Before leaving Washington for the Memorial Day recess, Congress sent to the White House a sweeping $4.6 billion bioterrorism bill that would provide funding for hospitals and medical centers in cases of disaster.
The bill provided more substantial funding for hospitals than had earlier versions. States would receive $520 million in grants for hospitals, clinics, health centers and primary-care providers to increase emergency preparedness. An additional $1.1 billion for education and healthcare training would be divided among the states, with each getting at least $5 million.
Roslyne Schuman, a senior policy director at the American Hospital Association, called the bill a step in the right direction. "Any way funding can get to hospitals to support the community is great for us," she said. "It's a continued investment in community readiness."
Under the bill, the HHS secretary would have authority to issue emergency waivers of federal law and regulations, including those pertaining to the transfer of patients and state medical licensing. However, the bill does not allow for a waiver for the Health Insurance Portability and Accountability Act of 1996, a provision provider groups had wanted.
The provisions would help two problem areas identified last fall, Schuman said. On Sept. 11, physicians attending a conference in New York City were uncertain whether they could treat victims of the terrorist attacks because they did not have licenses to practice in New York. In addition, when patients fearing anthrax contamination visited emergency rooms in the Washington area, they could not be sent to designated centers for nasal swabs because of federal patient-dumping laws, she said.
The bill also would provide funding for providers to receive training certification from medical specialty organizations. It would fund a training curriculum developed by a task force made up of healthcare groups including the AHA and the American College of Emergency Physicians.
Provisions affecting Medicare+Choice plans also were added to the bill.

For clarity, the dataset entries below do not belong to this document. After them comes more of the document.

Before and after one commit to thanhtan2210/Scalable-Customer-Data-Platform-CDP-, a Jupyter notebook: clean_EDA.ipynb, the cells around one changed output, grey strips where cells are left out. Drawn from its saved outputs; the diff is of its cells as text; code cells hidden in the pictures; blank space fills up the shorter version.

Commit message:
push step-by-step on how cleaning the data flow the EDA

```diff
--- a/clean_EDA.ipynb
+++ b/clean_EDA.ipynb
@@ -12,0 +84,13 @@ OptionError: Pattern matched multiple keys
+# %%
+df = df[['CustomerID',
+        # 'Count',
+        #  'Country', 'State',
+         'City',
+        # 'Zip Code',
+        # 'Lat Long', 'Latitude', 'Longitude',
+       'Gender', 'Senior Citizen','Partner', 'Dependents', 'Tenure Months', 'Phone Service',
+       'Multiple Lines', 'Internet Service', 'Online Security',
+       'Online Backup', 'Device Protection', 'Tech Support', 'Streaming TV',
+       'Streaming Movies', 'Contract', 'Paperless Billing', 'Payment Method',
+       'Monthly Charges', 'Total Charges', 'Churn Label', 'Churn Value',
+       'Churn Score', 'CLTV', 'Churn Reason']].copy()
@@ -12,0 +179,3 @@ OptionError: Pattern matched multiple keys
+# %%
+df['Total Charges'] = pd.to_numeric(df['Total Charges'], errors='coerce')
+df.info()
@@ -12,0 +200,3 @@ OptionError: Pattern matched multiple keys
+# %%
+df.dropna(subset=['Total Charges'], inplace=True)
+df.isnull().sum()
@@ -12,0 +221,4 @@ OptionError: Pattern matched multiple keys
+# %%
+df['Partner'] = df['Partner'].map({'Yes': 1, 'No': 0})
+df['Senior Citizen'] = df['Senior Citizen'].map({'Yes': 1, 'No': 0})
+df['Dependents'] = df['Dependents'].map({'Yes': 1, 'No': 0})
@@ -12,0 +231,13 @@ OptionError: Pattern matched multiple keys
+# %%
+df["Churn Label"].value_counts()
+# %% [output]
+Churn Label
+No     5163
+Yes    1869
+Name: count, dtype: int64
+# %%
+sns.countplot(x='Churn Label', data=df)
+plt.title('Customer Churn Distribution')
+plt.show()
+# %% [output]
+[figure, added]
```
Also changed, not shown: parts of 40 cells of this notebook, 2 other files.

The deadline for plans to report to HHS on Medicare benefits, premiums, cost sharing and supplemental benefits would be changed from July 1 to the second Monday in September for the years 2002, 2003 and 2004. Annual election periods for Medicare enrollees to select a plan also would be delayed.